■ Directions
Pull every line with "entiteit" from the data below and copy it.

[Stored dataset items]

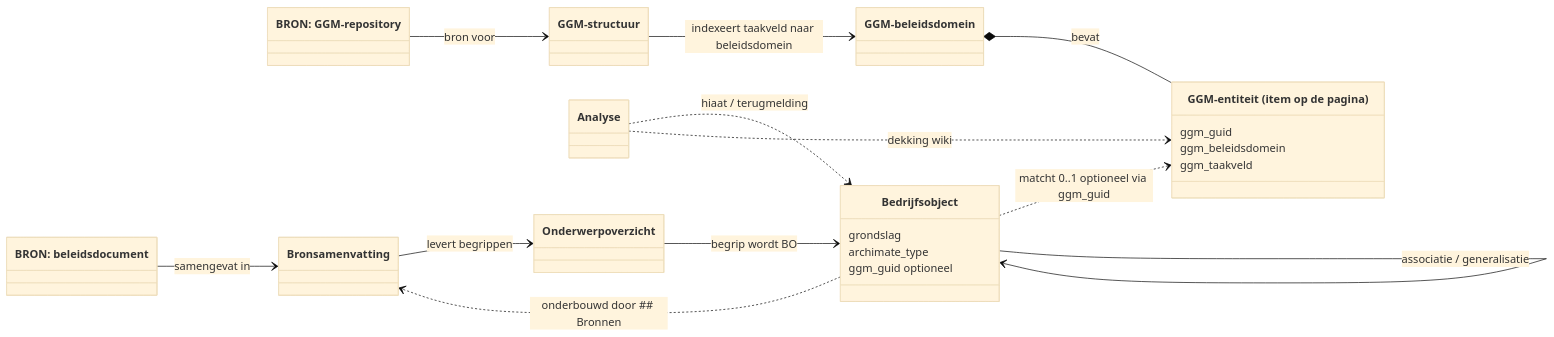
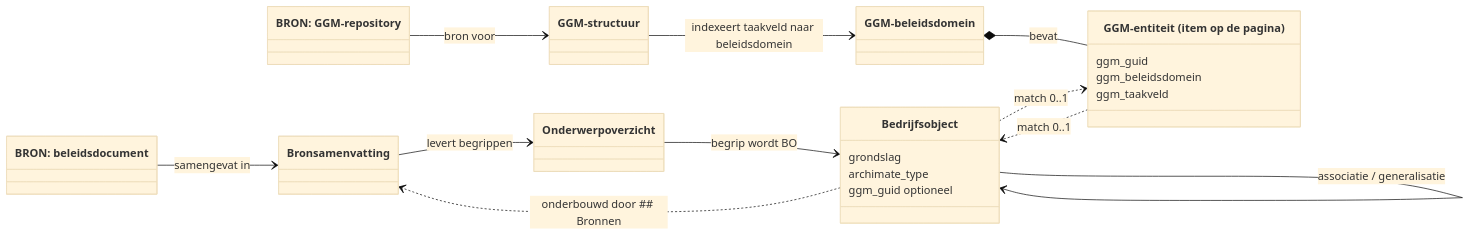
The diagram in Bedrijfsarchitectuur/informatiemodel.md (VNG-Realisatie/GEMMA-GGM-bedrijfsobjectenwiki), drawn with Mermaid (base theme) before and after one commit. The commit also changed other lines of this file and 7 other files, not shown here.

````diff
--- a/Bedrijfsarchitectuur/informatiemodel.md
+++ b/Bedrijfsarchitectuur/informatiemodel.md
@@ -27,35 +27,33 @@
 ```mermaid
 classDiagram
     direction LR
 
     class SourceOnderwerp["BRON: beleidsdocument"]
     class GGMrepo["BRON: GGM-repository"]
     class Bronsamenvatting["Bronsamenvatting"]
     class Onderwerpoverzicht["Onderwerpoverzicht"]
     class Bedrijfsobject["Bedrijfsobject"]
-    class Analyse["Analyse"]
     class GGMstructuur["GGM-structuur "]
     class GGMbeleidsdomein["GGM-beleidsdomein"]
     class GGM-entiteit["GGM-entiteit (item op de pagina)"]
 
     Bedrijfsobject : grondslag
     Bedrijfsobject : archimate_type
     Bedrijfsobject : ggm_guid optioneel
     GGM-entiteit : ggm_guid
     GGM-entiteit : ggm_beleidsdomein
     GGM-entiteit : ggm_taakveld
 
     SourceOnderwerp --> Bronsamenvatting : samengevat in
     Bronsamenvatting --> Onderwerpoverzicht : levert begrippen
     Onderwerpoverzicht --> Bedrijfsobject : begrip wordt BO
     Bedrijfsobject ..> Bronsamenvatting : onderbouwd door ## Bronnen
 
     GGMrepo --> GGMstructuur : bron voor
     GGMstructuur --> GGMbeleidsdomein : indexeert taakveld naar beleidsdomein
     GGMbeleidsdomein *-- GGM-entiteit : bevat
 
-    Bedrijfsobject ..> GGM-entiteit : matcht 0..1 optioneel via ggm_guid
+    Bedrijfsobject ..> GGM-entiteit : match 0..1
+    GGM-entiteit ..> Bedrijfsobject : match 0..1
     Bedrijfsobject --> Bedrijfsobject : associatie / generalisatie
-    Analyse ..> Bedrijfsobject : hiaat / terugmelding
-    Analyse ..> GGM-entiteit : dekking wiki
 ```
````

■ Solved exercise
     class GGM-entiteit["GGM-entiteit (item op de pagina)"]
     GGM-entiteit : ggm_guid
     GGM-entiteit : ggm_beleidsdomein
     GGM-entiteit : ggm_taakveld
     GGMbeleidsdomein *-- GGM-entiteit : bevat
-    Bedrijfsobject ..> GGM-entiteit : matcht 0..1 optioneel via ggm_guid
+    Bedrijfsobject ..> GGM-entiteit : match 0..1
+    GGM-entiteit ..> Bedrijfsobject : match 0..1
-    Analyse ..> GGM-entiteit : dekking wiki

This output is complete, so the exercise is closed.